(Stored dataset items)
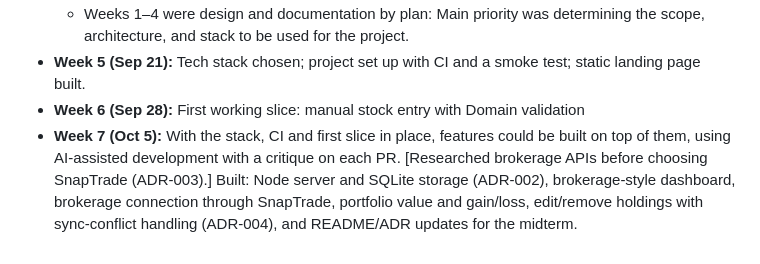
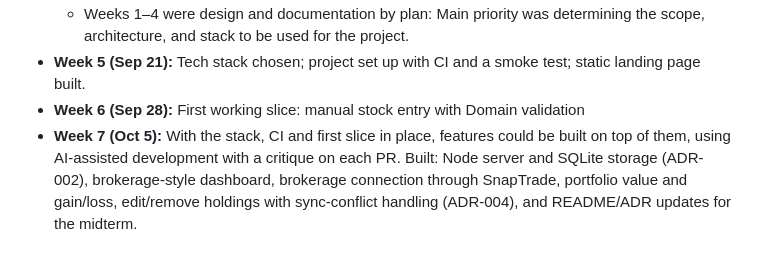
Before and after one commit to dquin144/cen5064-project-quinones, a Markdown page: README.md, the part around the change. Rendered like a GitHub page.

```diff
--- a/README.md
+++ b/README.md
@@ -298,8 +298,7 @@ Decisions live in [`docs/adr/`](docs/adr/).
 - **Week 6 (Sep 28):** First working slice: manual stock entry with Domain validation
 - **Week 7 (Oct 5):** With the stack, CI and first slice in place,
   features could be built on top of them, using AI-assisted development
-  with a critique on each PR. [Researched brokerage APIs before choosing SnapTrade
-  (ADR-003).] Built: Node server and SQLite storage (ADR-002), brokerage-style
+  with a critique on each PR. Built: Node server and SQLite storage (ADR-002), brokerage-style
   dashboard, brokerage connection through SnapTrade, portfolio value and gain/loss,
   edit/remove holdings with sync-conflict handling (ADR-004), and README/ADR updates
   for the midterm.
```
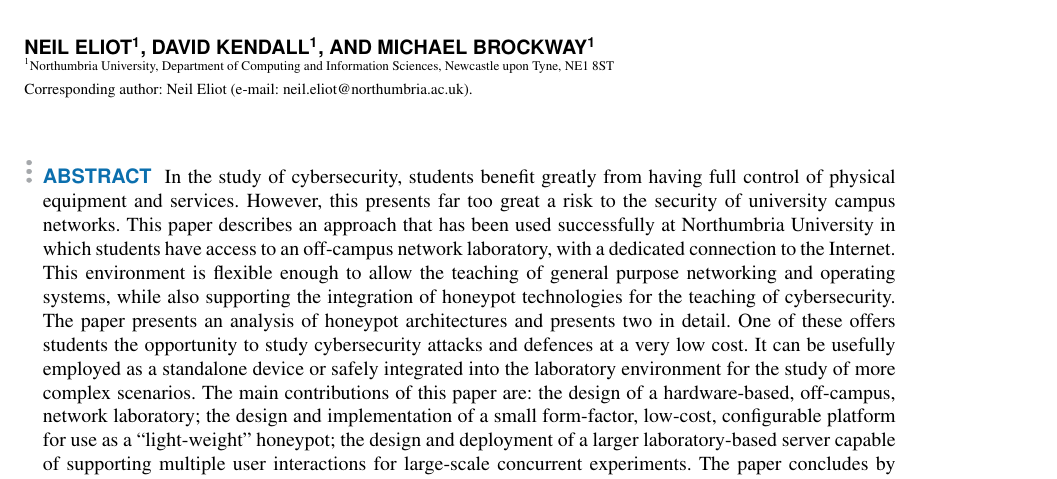
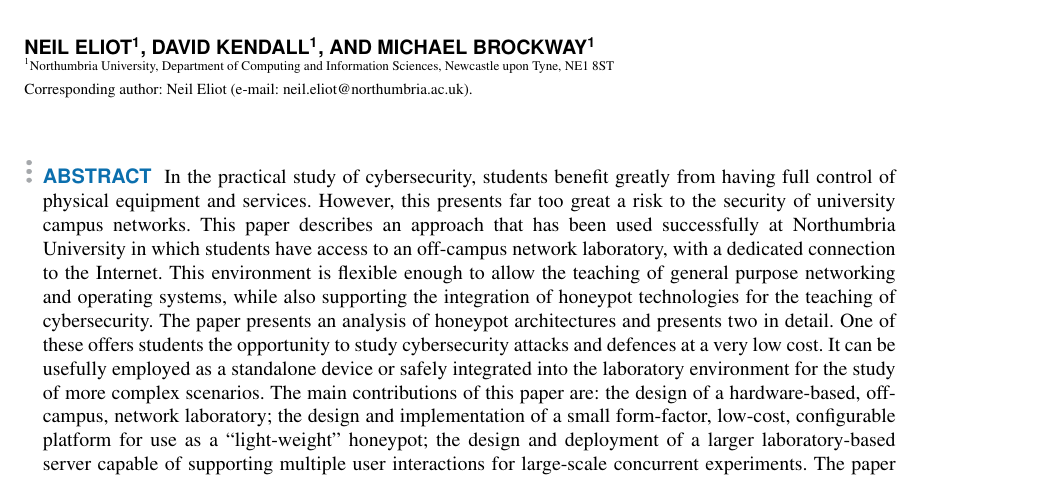
Before and after one commit to neliot/IEEEPot, a LaTeX paper (honeypot.tex): part of page 1 of 12, cut so that both start at the same text. Compiled offline with pdfLaTeX; a missing font is replaced by an installed copy or a similar font; a LaTeX package or settings file that is missing is left out.

Commit message:
Abstract

```diff
--- a/honeypot.tex
+++ b/honeypot.tex
@@ -52,7 +52,7 @@
   \corresp{Corresponding author: Neil Eliot (e-mail: neil.eliot@northumbria.ac.uk).}
 
 \begin{abstract}
-  In the study of cybersecurity, students benefit greatly from having full control of physical equipment and services. However, this presents far too great a risk to the security of university campus networks.
+  In the practical study of cybersecurity, students benefit greatly from having full control of physical equipment and services. However, this presents far too great a risk to the security of university campus networks.
   This paper describes an approach that has been used successfully at Northumbria University in which students have access to an off-campus network laboratory, with a dedicated connection to the Internet.
   This environment is flexible enough to allow the teaching of general purpose
   networking and operating systems, while also supporting the integration of honeypot technologies for the teaching of cybersecurity.
```
Also changed, not shown: 2 other files.
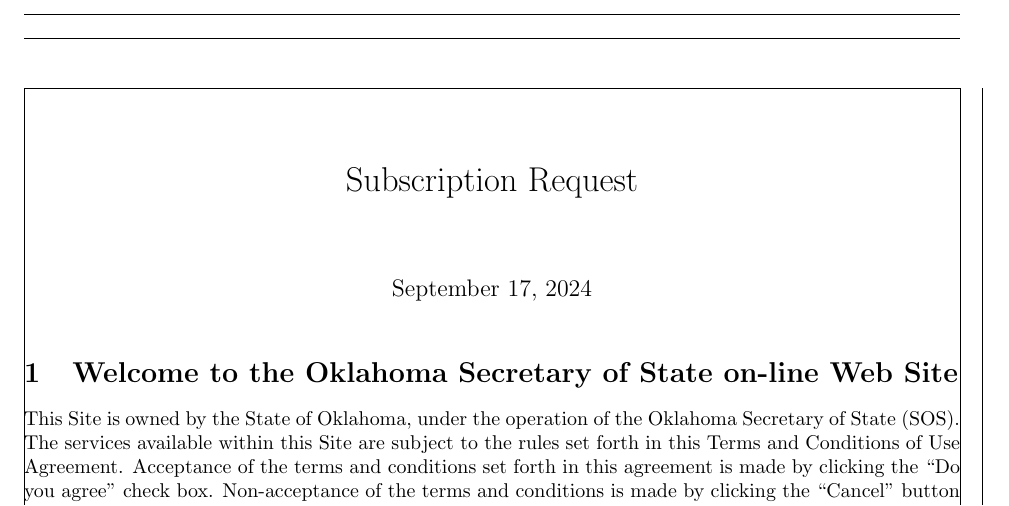
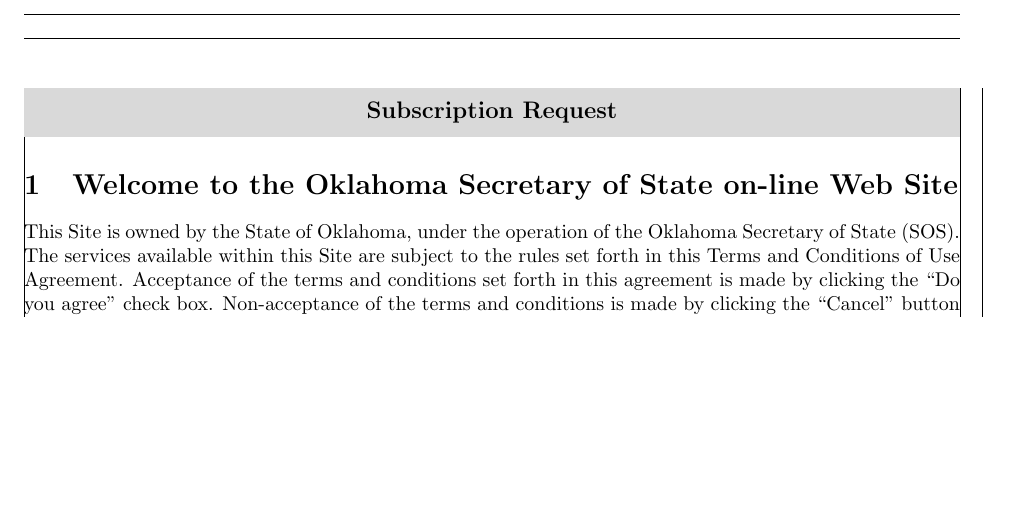
Before and after one commit to EvilCheetah/latex, a LaTeX document (Legal Documents/Oklahoma Secretary of State - Agreement/main.tex, which reads Legal Documents/Oklahoma Secretary of State - Agreement/config/index.tex, Legal Documents/Oklahoma Secretary of State - Agreement/config/title.tex, Legal Documents/Oklahoma Secretary of State - Agreement/config/usepackage.tex): part of page 1 of 4 before the commit and part of page 1 of 3 after it, cut so that both start at the same text, the shorter picture padded with empty space. Compiled offline with pdfLaTeX.

Commit message:
add(): title configuration

```diff
--- a/Legal Documents/Oklahoma Secretary of State - Agreement/config/index.tex
+++ b/Legal Documents/Oklahoma Secretary of State - Agreement/config/index.tex
@@ -8,3 +8,4 @@
 \subimport{.}{geometry.tex}
 
 \subimport{.}{article.tex}
+\subimport{.}{title.tex}
--- /dev/null
+++ b/Legal Documents/Oklahoma Secretary of State - Agreement/config/title.tex
@@ -0,0 +1,21 @@
+% Title Format Configuration
+\makeatletter
+    \renewcommand{\maketitle}
+    {%
+        {%
+            \large
+            \bfseries
+            \begin{tcolorbox}[
+                colback = gray!30,
+                width   = \linewidth,
+                arc     = 0pt,
+                boxrule = 0pt,
+                boxsep  = 0.1em
+            ]
+                \centering
+                {\@title}
+            \end{tcolorbox}
+        }%
+    }
+
+\makeatother
--- a/Legal Documents/Oklahoma Secretary of State - Agreement/config/usepackage.tex
+++ b/Legal Documents/Oklahoma Secretary of State - Agreement/config/usepackage.tex
@@ -2,3 +2,6 @@
 
 % For Document(Page) Layout Configuration
 \usepackage{geometry}
+
+% For Colored and Framed Text Boxes
+\usepackage{tcolorbox}
```
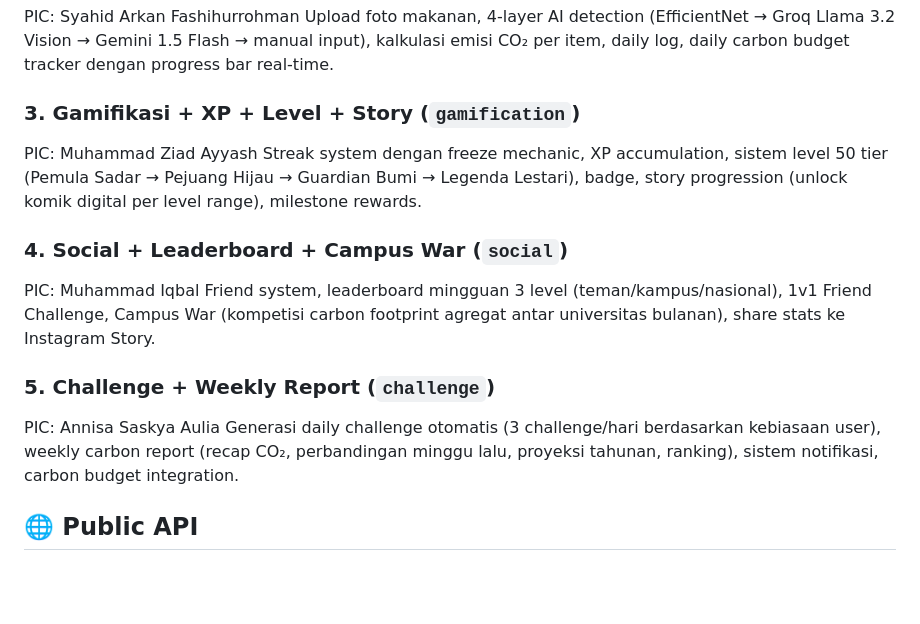
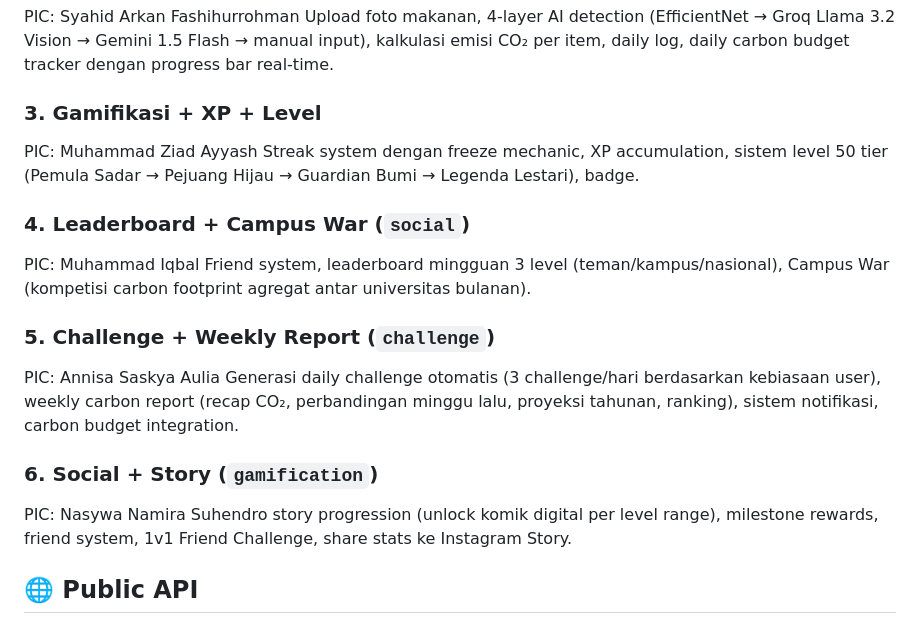
Before and after one commit to pbp-c-kelompok-1/suap.in, a Markdown page: README.md, the part around the change. GitHub-like rendering; blank space fills up the shorter version.

Commit message:
Update team module assignments and value proposition wording in README

```diff
--- a/README.md
+++ b/README.md
@@ -54,17 +54,21 @@ Register, login, halaman profil publik, avatar system dengan evolution path (Ben
 PIC: Syahid Arkan Fashihurrohman
 Upload foto makanan, 4-layer AI detection (EfficientNet → Groq Llama 3.2 Vision → Gemini 1.5 Flash → manual input), kalkulasi emisi CO₂ per item, daily log, daily carbon budget tracker dengan progress bar real-time.
 
-### 3. Gamifikasi + XP + Level + Story (`gamification`)
+### 3. Gamifikasi + XP + Level
 PIC: Muhammad Ziad Ayyash
-Streak system dengan freeze mechanic, XP accumulation, sistem level 50 tier (Pemula Sadar → Pejuang Hijau → Guardian Bumi → Legenda Lestari), badge, story progression (unlock komik digital per level range), milestone rewards.
+Streak system dengan freeze mechanic, XP accumulation, sistem level 50 tier (Pemula Sadar → Pejuang Hijau → Guardian Bumi → Legenda Lestari), badge.
 
-### 4. Social + Leaderboard + Campus War (`social`)
+### 4. Leaderboard + Campus War (`social`)
 PIC: Muhammad Iqbal
-Friend system, leaderboard mingguan 3 level (teman/kampus/nasional), 1v1 Friend Challenge, Campus War (kompetisi carbon footprint agregat antar universitas bulanan), share stats ke Instagram Story.
+Friend system, leaderboard mingguan 3 level (teman/kampus/nasional), Campus War (kompetisi carbon footprint agregat antar universitas bulanan).
 
 ### 5. Challenge + Weekly Report (`challenge`)
 PIC: Annisa Saskya Aulia
 Generasi daily challenge otomatis (3 challenge/hari berdasarkan kebiasaan user), weekly carbon report (recap CO₂, perbandingan minggu lalu, proyeksi tahunan, ranking), sistem notifikasi, carbon budget integration.
+
+### 6. Social + Story (`gamification`)
+PIC: Nasywa Namira Suhendro
+story progression (unlock komik digital per level range), milestone rewards, friend system, 1v1 Friend Challenge, share stats ke Instagram Story.
 
 ## 🌐 Public API
 
```
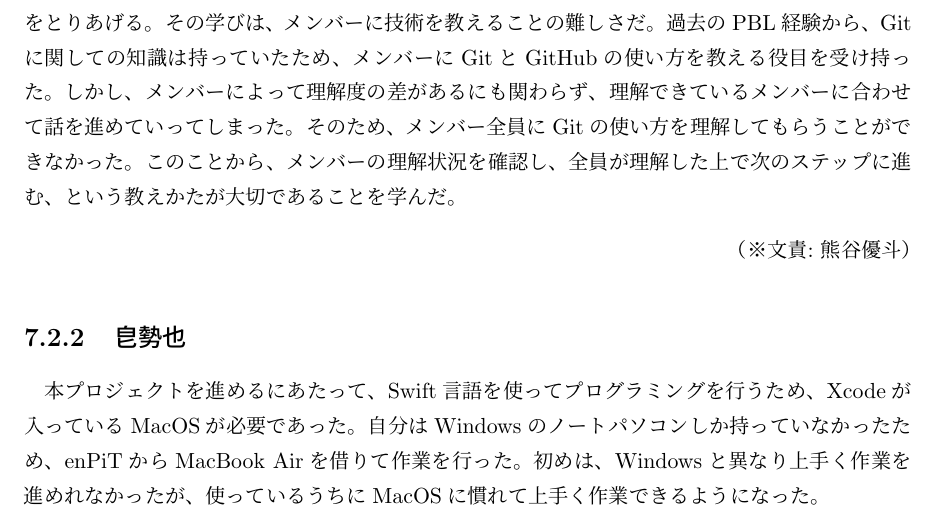
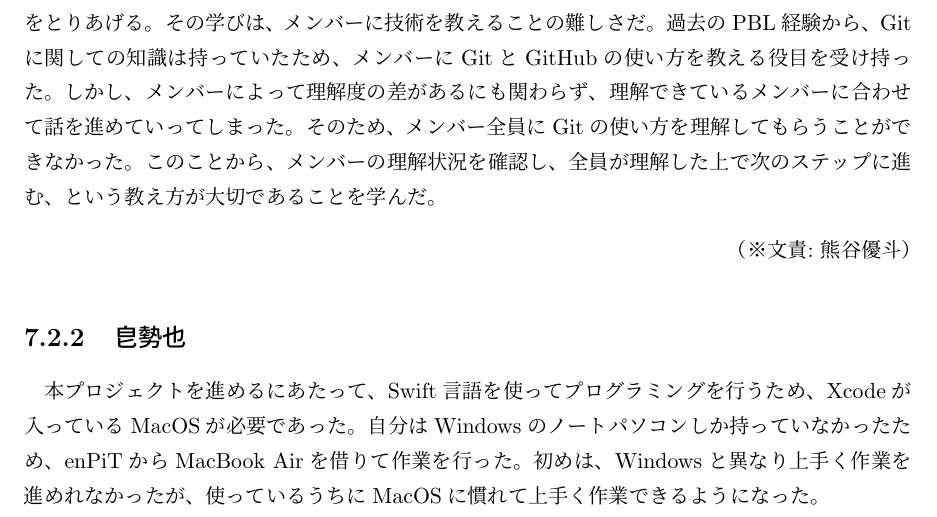
Before and after one commit to FUNPBL2015/edu_groupreport, a LaTeX thesis (group.tex): part of page 27 of 33, cut so that both start at the same text. Compiled offline with pLaTeX and dvipdfmx.

Commit message:
教え方

```diff
--- a/group.tex
+++ b/group.tex
@@ -488,7 +488,7 @@
 
 \section{各メンバーの学び}
 \subsection{熊谷優斗}
-\par これまで大学での活動の中で何度かPBLは経験したものの、自ら課題を考え主体的に活動したことは初めての経験だったため、様々な学びを得ることができた。その中でも、今回は1つの学びをとりあげる。その学びは、メンバーに技術を教えることの難しさだ。過去のPBL経験から、Gitに関しての知識は持っていたため、メンバーにGitとGitHubの使い方を教える役目を受け持った。しかし、メンバーによって理解度の差があるにも関わらず、理解できているメンバーに合わせて話を進めていってしまった。そのため、メンバー全員にGitの使い方を理解してもらうことができなかった。このことから、メンバーの理解状況を確認し、全員が理解した上で次のステップに進む、という教えかたが大切であることを学んだ。
+\par これまで大学での活動の中で何度かPBLは経験したものの、自ら課題を考え主体的に活動したことは初めての経験だったため、様々な学びを得ることができた。その中でも、今回は1つの学びをとりあげる。その学びは、メンバーに技術を教えることの難しさだ。過去のPBL経験から、Gitに関しての知識は持っていたため、メンバーにGitとGitHubの使い方を教える役目を受け持った。しかし、メンバーによって理解度の差があるにも関わらず、理解できているメンバーに合わせて話を進めていってしまった。そのため、メンバー全員にGitの使い方を理解してもらうことができなかった。このことから、メンバーの理解状況を確認し、全員が理解した上で次のステップに進む、という教え方が大切であることを学んだ。
 \bunseki{熊谷優斗}
 
 \subsection{皀勢也}
```
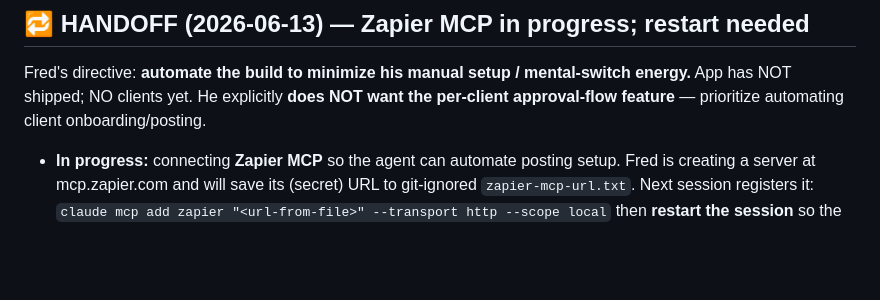
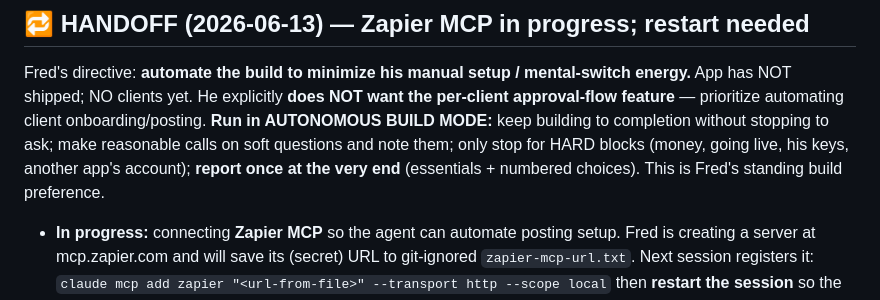
Before and after one commit to DerfEflow/Dominate-Marketing-Final, a Markdown page: PROGRESS.md, the part around the change. GitHub-like rendering; blank space fills up the shorter version.

```diff
--- a/PROGRESS.md
+++ b/PROGRESS.md
@@ -84,6 +84,10 @@ The app is **live on Railway, connected to Supabase**, admin login verified.
 Fred's directive: **automate the build to minimize his manual setup / mental-switch
 energy.** App has NOT shipped; NO clients yet. He explicitly **does NOT want the
 per-client approval-flow feature** — prioritize automating client onboarding/posting.
+**Run in AUTONOMOUS BUILD MODE:** keep building to completion without stopping to ask;
+make reasonable calls on soft questions and note them; only stop for HARD blocks
+(money, going live, his keys, another app's account); **report once at the very end**
+(essentials + numbered choices). This is Fred's standing build preference.
 - **In progress:** connecting **Zapier MCP** so the agent can automate posting setup.
   Fred is creating a server at mcp.zapier.com and will save its (secret) URL to
   git-ignored `zapier-mcp-url.txt`. Next session registers it:
```
Also changed, not shown: docs/NEW_INSTANCE_KICKOFF.md (+16 -5 lines).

* [Exercise goal]
In which lines of the records does the word "SnapTrade" appear? Copy each of them.

* [Exercise response]
-  with a critique on each PR. [Researched brokerage APIs before choosing SnapTrade
   dashboard, brokerage connection through SnapTrade, portfolio value and gain/loss,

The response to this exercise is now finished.